The New York Times Style Magazine
Though he is considered one of the most influential image-makers of the past 25 years, Jean-Paul Goude is not being self-deprecating when he says he doesn't consider himself "a real photographer." Even before Photoshop, Goude was manipulating images for his signature surreael distortions, most of them of his muse (and the mother of his first child) Grace Jones. The work took its toll on the relationship. "A French philosopher called me 'Goudemalion,'" he says. "Pygmalion falls in love with a statue, and the statue comes alive. I fall in love with live people and attempt to make statues out of them." His personal life still pervades his work, as his 2005 monograph, "So Far So Goude" (Assouline ), the final chapter of which is devoted to his wife, Karen.
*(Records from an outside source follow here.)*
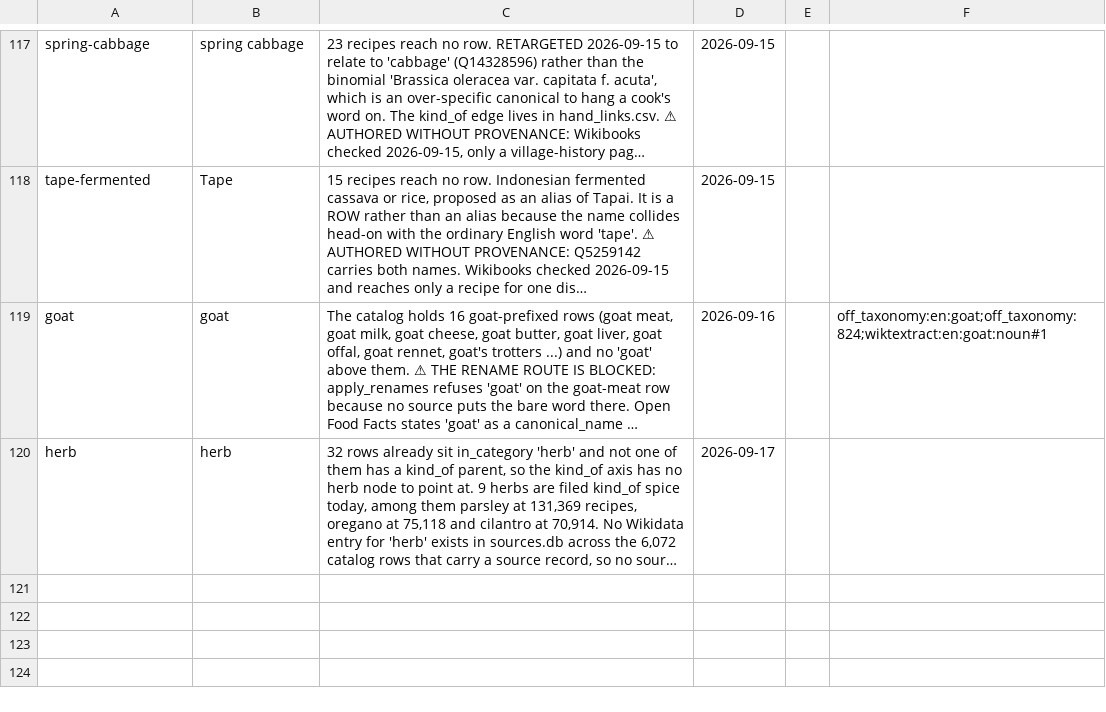
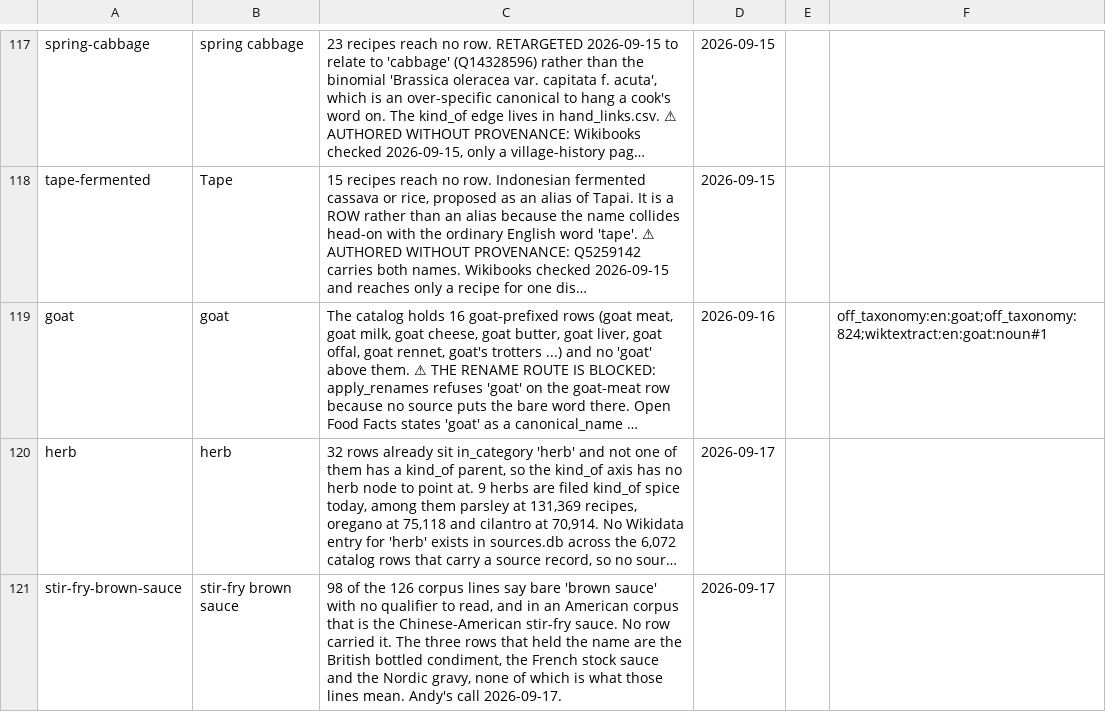
Before and after one commit to abh5227/recipe-app2, a CSV file: authored_rows.csv, drawn as a sheet; only a part is shown, gaps mark what is left out; long unchanged cells end in …; the diff names each change by its address in the sheet, - before the commit and + after, or states it on an @@ line.

```diff
--- a/authored_rows.csv
+++ b/authored_rows.csv
+row 121: stir-fry-brown-sauce | stir-fry brown sauce | 98 of the 126 corpus lines say bare 'brown sauce' with no qualifier to read, and in an American corpus that is the Chinese-American stir-fry sauce. No row carried it. The three rows that held the name are the British bottled condiment, the French stock sauce and the Nordic gravy, none of which is what those lines mean. Andy's call 2026-09-17. | 2026-09-17
```
Also changed, not shown: hand_aliases.csv, hand_removals.csv, 1 other file.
For his T portfolio (Page 264), his first fashion assignment in nearly three years, he plays with a real-life doll, the model Audrey Marnay.